__DATASET RECORDS__

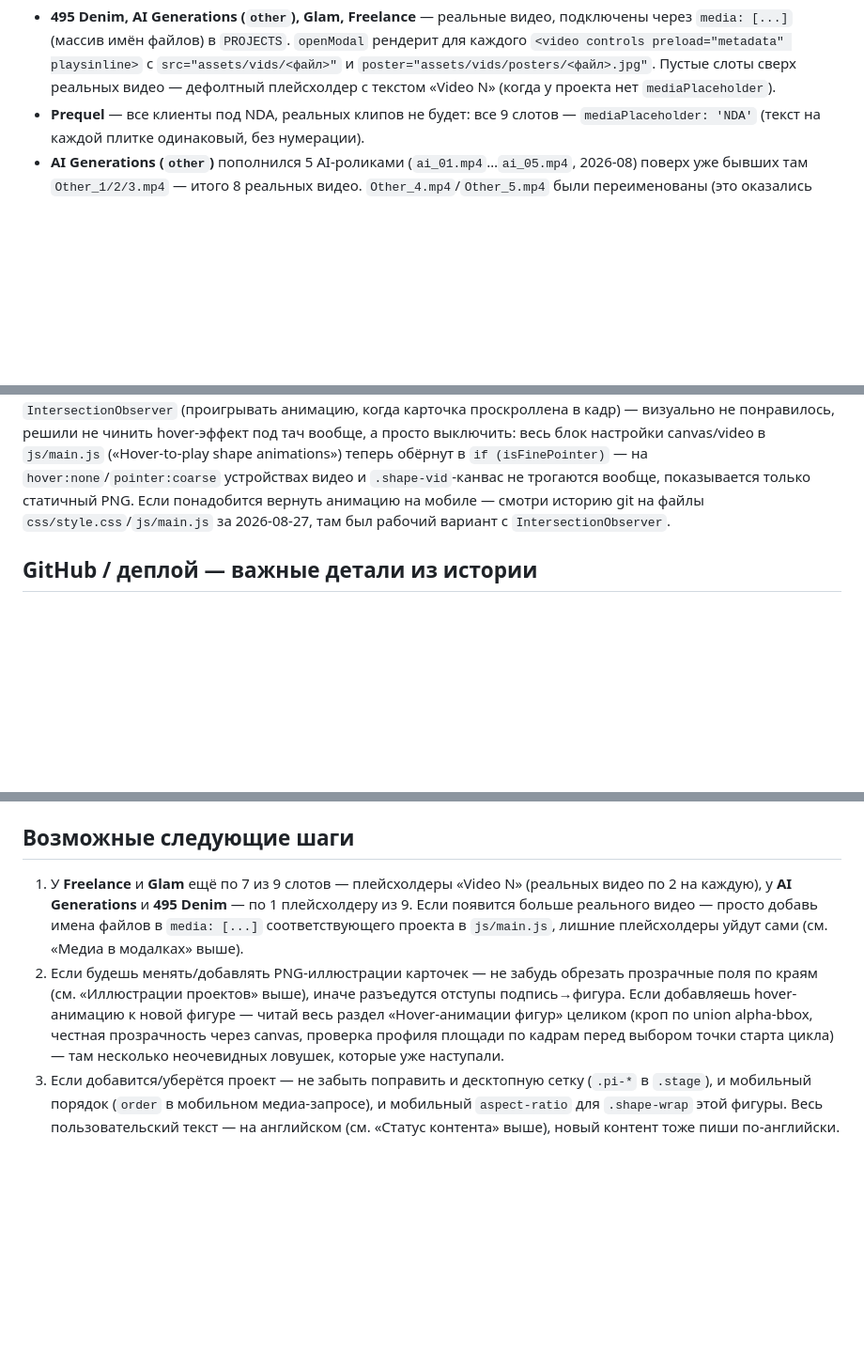
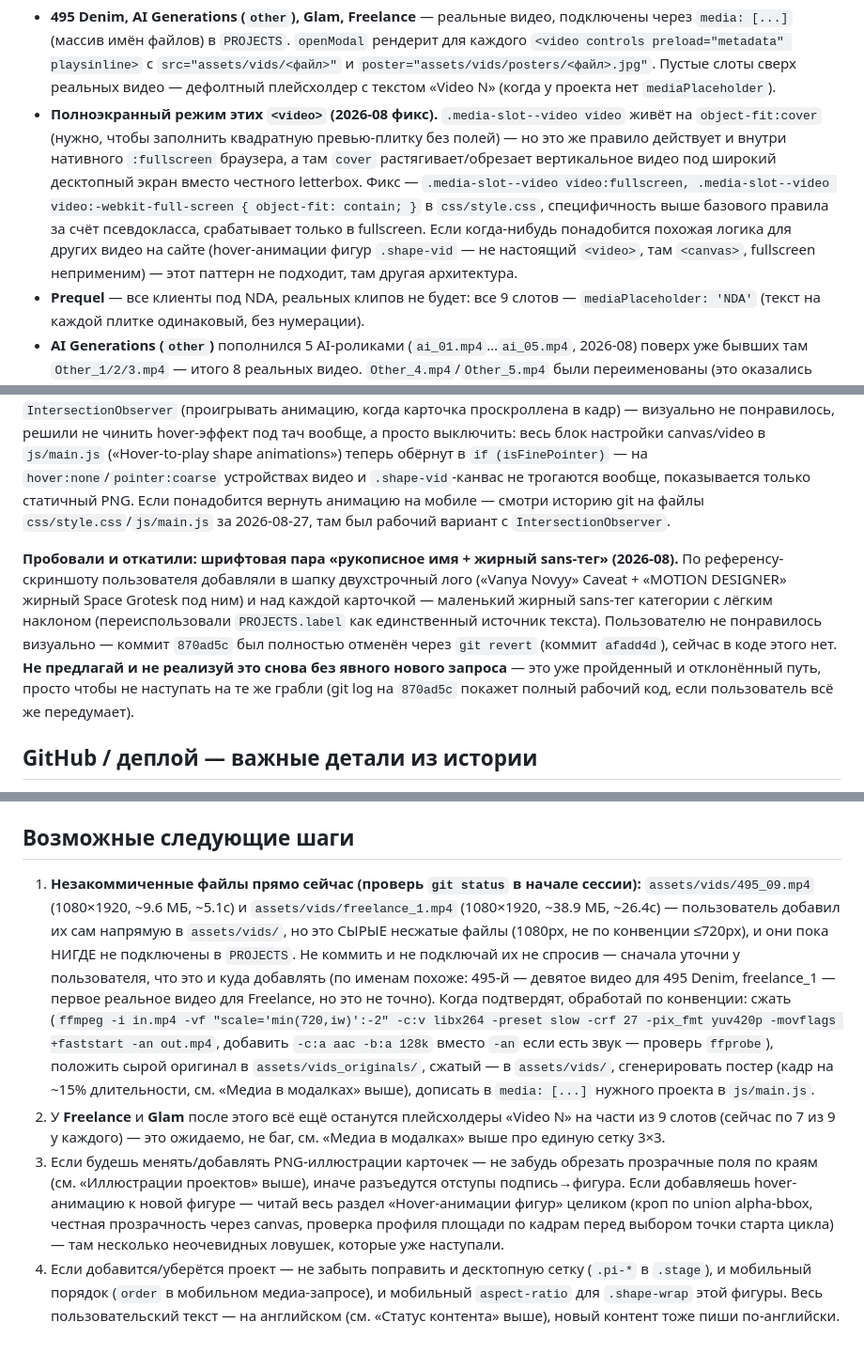
Before and after one commit to yanovyy1/Portfolio_IZ, a Markdown page: ONBOARDING.md, 3 parts joined by grey strips. Shown at 94% size. Rendered like a GitHub page; blank space fills up the shorter version.

Commit message:
Refresh onboarding doc: fullscreen fix, reverted font-pairing experiment, pending video files
Documents the object-fit:contain fullscreen fix, notes the font-pairing
header/card experiment that was tried and reverted per user feedback (so
it isn't proposed again without being asked), and flags the two raw
untracked video files (495_09.mp4, freelance_1.mp4) sitting in
assets/vids/ that still need confirmation + compression before wiring
into PROJECTS. Also trims a stale "10 slots" reference now that every
project uses the unified 3x3 grid, and adds a last-updated date + git
status reminder at the top for handoff to another session/tool.

```diff
--- a/ONBOARDING.md
+++ b/ONBOARDING.md
@@ -143,6 +146,16 @@ CSS на строгие 3 колонки). `openModal` считает число
   каждого `<video controls preload="metadata" playsinline>` с `src="assets/vids/<файл>"`
   и `poster="assets/vids/posters/<файл>.jpg"`. Пустые слоты сверх реальных видео —
   дефолтный плейсхолдер с текстом «Video N» (когда у проекта нет `mediaPlaceholder`).
+- **Полноэкранный режим этих `<video>` (2026-08 фикс).** `.media-slot--video video` живёт
+  на `object-fit:cover` (нужно, чтобы заполнить квадратную превью-плитку без полей) — но
+  это же правило действует и внутри нативного `:fullscreen` браузера, а там `cover`
+  растягивает/обрезает вертикальное видео под широкий десктопный экран вместо честного
+  letterbox. Фикс — `.media-slot--video video:fullscreen, .media-slot--video
+  video:-webkit-full-screen { object-fit: contain; }` в `css/style.css`, специфичность
+  выше базового правила за счёт псевдокласса, срабатывает только в fullscreen. Если
+  когда-нибудь понадобится похожая логика для других видео на сайте (hover-анимации
+  фигур `.shape-vid` — не настоящий `<video>`, там `<canvas>`, fullscreen неприменим) —
+  этот паттерн не подходит, там другая архитектура.
 - **Prequel** — все клиенты под NDA, реальных клипов не будет: все 9 слотов —
   `mediaPlaceholder: 'NDA'` (текст на каждой плитке одинаковый, без нумерации).
 - **AI Generations (`other`)** пополнился 5 AI-роликами (`ai_01.mp4`…`ai_05.mp4`,
@@ -302,6 +315,16 @@ CSS есть баг на iOS/Android — после тапа по кнопке
 смотри историю git на файлы `css/style.css`/`js/main.js` за 2026-08-27, там был рабочий
 вариант с `IntersectionObserver`.
 
+**Пробовали и откатили: шрифтовая пара «рукописное имя + жирный sans-тег» (2026-08).**
+По референсу-скриншоту пользователя добавляли в шапку двухстрочный лого («Vanya Novyy»
+Caveat + «MOTION DESIGNER» жирный Space Grotesk под ним) и над каждой карточкой —
+маленький жирный sans-тег категории с лёгким наклоном (переиспользовали `PROJECTS.label`
+как единственный источник текста). Пользователю не понравилось визуально — коммит
+`870ad5c` был полностью отменён через `git revert` (коммит `afadd4d`), сейчас в коде
+этого нет. **Не предлагай и не реализуй это снова без явного нового запроса** — это
+уже пройденный и отклонённый путь, просто чтобы не наступать на те же грабли (git log
+на `870ad5c` покажет полный рабочий код, если пользователь всё же передумает).
+
 ## GitHub / деплой — важные детали из истории
 
 - GitHub Pages настроен как **classic (legacy) branch build**, source = `main` / `/`.
@@ -346,18 +369,29 @@ CSS есть баг на iOS/Android — после тапа по кнопке
 
 ## Возможные следующие шаги
 
-1. У **Freelance** и **Glam** ещё по 7 из 9 слотов — плейсхолдеры «Video N» (реальных
-   видео по 2 на каждую), у **AI Generations** и **495 Denim** — по 1 плейсхолдеру
-   из 9. Если появится больше реального видео — просто добавь имена файлов в `media:
-   [...]` соответствующего проекта в `js/main.js`, лишние плейсхолдеры уйдут сами
-   (см. «Медиа в модалках» выше).
-2. Если будешь менять/добавлять PNG-иллюстрации карточек — не забудь обрезать прозрачные
+1. **Незакоммиченные файлы прямо сейчас (проверь `git status` в начале сессии):**
+   `assets/vids/495_09.mp4` (1080×1920, ~9.6 МБ, ~5.1с) и `assets/vids/freelance_1.mp4`
+   (1080×1920, ~38.9 МБ, ~26.4с) — пользователь добавил их сам напрямую в `assets/vids/`,
+   но это СЫРЫЕ несжатые файлы (1080px, не по конвенции ≤720px), и они пока НИГДЕ не
+   подключены в `PROJECTS`. Не коммить и не подключай их не спросив — сначала уточни у
+   пользователя, что это и куда добавлять (по именам похоже: 495-й — девятое видео для
+   495 Denim, freelance_1 — первое реальное видео для Freelance, но это не точно). Когда
+   подтвердят, обработай по конвенции: сжать (`ffmpeg -i in.mp4 -vf "scale='min(720,iw)':-2"
+   -c:v libx264 -preset slow -crf 27 -pix_fmt yuv420p -movflags +faststart -an out.mp4`,
+   добавить `-c:a aac -b:a 128k` вместо `-an` если есть звук — проверь `ffprobe`), положить
+   сырой оригинал в `assets/vids_originals/`, сжатый — в `assets/vids/`, сгенерировать
+   постер (кадр на ~15% длительности, см. «Медиа в модалках» выше), дописать в `media:
+   [...]` нужного проекта в `js/main.js`.
+2. У **Freelance** и **Glam** после этого всё ещё останутся плейсхолдеры «Video N» на
+   части из 9 слотов (сейчас по 7 из 9 у каждого) — это ожидаемо, не баг, см. «Медиа
+   в модалках» выше про единую сетку 3×3.
+3. Если будешь менять/добавлять PNG-иллюстрации карточек — не забудь обрезать прозрачные
    поля по краям (см. «Иллюстрации проектов» выше), иначе разъедутся отступы подпись→фигура.
    Если добавляешь hover-анимацию к новой фигуре — читай весь раздел «Hover-анимации
    фигур» целиком (кроп по union alpha-bbox, честная прозрачность через canvas, проверка
    профиля площади по кадрам перед выбором точки старта цикла) — там несколько неочевидных
    ловушек, которые уже наступали.
-3. Если добавится/уберётся проект — не забыть поправить и десктопную сетку
+4. Если добавится/уберётся проект — не забыть поправить и десктопную сетку
    (`.pi-*` в `.stage`), и мобильный порядок (`order` в мобильном медиа-запросе), и
    мобильный `aspect-ratio` для `.shape-wrap` этой фигуры. Весь пользовательский текст —
    на английском (см. «Статус контента» выше), новый контент тоже пиши по-английски.
```
Also changed, not shown: other parts of ONBOARDING.md (+7 -4 lines).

__PROMPT__
Copy the listing word for word, excluding its pictures.

__YOUR RESPONSE__
Before and after one commit to yanovyy1/Portfolio_IZ, a Markdown page: ONBOARDING.md, 3 parts joined by grey strips. Shown at 94% size. Rendered like a GitHub page; blank space fills up the shorter version.

Commit message:
Refresh onboarding doc: fullscreen fix, reverted font-pairing experiment, pending video files
Documents the object-fit:contain fullscreen fix, notes the font-pairing
header/card experiment that was tried and reverted per user feedback (so
it isn't proposed again without being asked), and flags the two raw
untracked video files (495_09.mp4, freelance_1.mp4) sitting in
assets/vids/ that still need confirmation + compression before wiring
into PROJECTS. Also trims a stale "10 slots" reference now that every
project uses the unified 3x3 grid, and adds a last-updated date + git
status reminder at the top for handoff to another session/tool.

```diff
--- a/ONBOARDING.md
+++ b/ONBOARDING.md
@@ -143,6 +146,16 @@ CSS на строгие 3 колонки). `openModal` считает число
   каждого `<video controls preload="metadata" playsinline>` с `src="assets/vids/<файл>"`
   и `poster="assets/vids/posters/<файл>.jpg"`. Пустые слоты сверх реальных видео —
   дефолтный плейсхолдер с текстом «Video N» (когда у проекта нет `mediaPlaceholder`).
+- **Полноэкранный режим этих `<video>` (2026-08 фикс).** `.media-slot--video video` живёт
+  на `object-fit:cover` (нужно, чтобы заполнить квадратную превью-плитку без полей) — но
+  это же правило действует и внутри нативного `:fullscreen` браузера, а там `cover`
+  растягивает/обрезает вертикальное видео под широкий десктопный экран вместо честного
+  letterbox. Фикс — `.media-slot--video video:fullscreen, .media-slot--video
+  video:-webkit-full-screen { object-fit: contain; }` в `css/style.css`, специфичность
+  выше базового правила за счёт псевдокласса, срабатывает только в fullscreen. Если
+  когда-нибудь понадобится похожая логика для других видео на сайте (hover-анимации
+  фигур `.shape-vid` — не настоящий `<video>`, там `<canvas>`, fullscreen неприменим) —
+  этот паттерн не подходит, там другая архитектура.
 - **Prequel** — все клиенты под NDA, реальных клипов не будет: все 9 слотов —
   `mediaPlaceholder: 'NDA'` (текст на каждой плитке одинаковый, без нумерации).
 - **AI Generations (`other`)** пополнился 5 AI-роликами (`ai_01.mp4`…`ai_05.mp4`,
@@ -302,6 +315,16 @@ CSS есть баг на iOS/Android — после тапа по кнопке
 смотри историю git на файлы `css/style.css`/`js/main.js` за 2026-08-27, там был рабочий
 вариант с `IntersectionObserver`.
 
+**Пробовали и откатили: шрифтовая пара «рукописное имя + жирный sans-тег» (2026-08).**
+По референсу-скриншоту пользователя добавляли в шапку двухстрочный лого («Vanya Novyy»
+Caveat + «MOTION DESIGNER» жирный Space Grotesk под ним) и над каждой карточкой —
+маленький жирный sans-тег категории с лёгким наклоном (переиспользовали `PROJECTS.label`
+как единственный источник текста). Пользователю не понравилось визуально — коммит
+`870ad5c` был полностью отменён через `git revert` (коммит `afadd4d`), сейчас в коде
+этого нет. **Не предлагай и не реализуй это снова без явного нового запроса** — это
+уже пройденный и отклонённый путь, просто чтобы не наступать на те же грабли (git log
+на `870ad5c` покажет полный рабочий код, если пользователь всё же передумает).
+
 ## GitHub / деплой — важные детали из истории
 
 - GitHub Pages настроен как **classic (legacy) branch build**, source = `main` / `/`.
@@ -346,18 +369,29 @@ CSS есть баг на iOS/Android — после тапа по кнопке
 
 ## Возможные следующие шаги
 
-1. У **Freelance** и **Glam** ещё по 7 из 9 слотов — плейсхолдеры «Video N» (реальных
-   видео по 2 на каждую), у **AI Generations** и **495 Denim** — по 1 плейсхолдеру
-   из 9. Если появится больше реального видео — просто добавь имена файлов в `media:
-   [...]` соответствующего проекта в `js/main.js`, лишние плейсхолдеры уйдут сами
-   (см. «Медиа в модалках» выше).
-2. Если будешь менять/добавлять PNG-иллюстрации карточек — не забудь обрезать прозрачные
+1. **Незакоммиченные файлы прямо сейчас (проверь `git status` в начале сессии):**
+   `assets/vids/495_09.mp4` (1080×1920, ~9.6 МБ, ~5.1с) и `assets/vids/freelance_1.mp4`
+   (1080×1920, ~38.9 МБ, ~26.4с) — пользователь добавил их сам напрямую в `assets/vids/`,
+   но это СЫРЫЕ несжатые файлы (1080px, не по конвенции ≤720px), и они пока НИГДЕ не
+   подключены в `PROJECTS`. Не коммить и не подключай их не спросив — сначала уточни у
+   пользователя, что это и куда добавлять (по именам похоже: 495-й — девятое видео для
+   495 Denim, freelance_1 — первое реальное видео для Freelance, но это не точно). Когда
+   подтвердят, обработай по конвенции: сжать (`ffmpeg -i in.mp4 -vf "scale='min(720,iw)':-2"
+   -c:v libx264 -preset slow -crf 27 -pix_fmt yuv420p -movflags +faststart -an out.mp4`,
+   добавить `-c:a aac -b:a 128k` вместо `-an` если есть звук — проверь `ffprobe`), положить
+   сырой оригинал в `assets/vids_originals/`, сжатый — в `assets/vids/`, сгенерировать
+   постер (кадр на ~15% длительности, см. «Медиа в модалках» выше), дописать в `media:
+   [...]` нужного проекта в `js/main.js`.
+2. У **Freelance** и **Glam** после этого всё ещё останутся плейсхолдеры «Video N» на
+   части из 9 слотов (сейчас по 7 из 9 у каждого) — это ожидаемо, не баг, см. «Медиа
+   в модалках» выше про единую сетку 3×3.
+3. Если будешь менять/добавлять PNG-иллюстрации карточек — не забудь обрезать прозрачные
    поля по краям (см. «Иллюстрации проектов» выше), иначе разъедутся отступы подпись→фигура.
    Если добавляешь hover-анимацию к новой фигуре — читай весь раздел «Hover-анимации
    фигур» целиком (кроп по union alpha-bbox, честная прозрачность через canvas, проверка
    профиля площади по кадрам перед выбором точки старта цикла) — там несколько неочевидных
    ловушек, которые уже наступали.
-3. Если добавится/уберётся проект — не забыть поправить и десктопную сетку
+4. Если добавится/уберётся проект — не забыть поправить и десктопную сетку
    (`.pi-*` в `.stage`), и мобильный порядок (`order` в мобильном медиа-запросе), и
    мобильный `aspect-ratio` для `.shape-wrap` этой фигуры. Весь пользовательский текст —
    на английском (см. «Статус контента» выше), новый контент тоже пиши по-английски.
```
Also changed, not shown: other parts of ONBOARDING.md (+7 -4 lines).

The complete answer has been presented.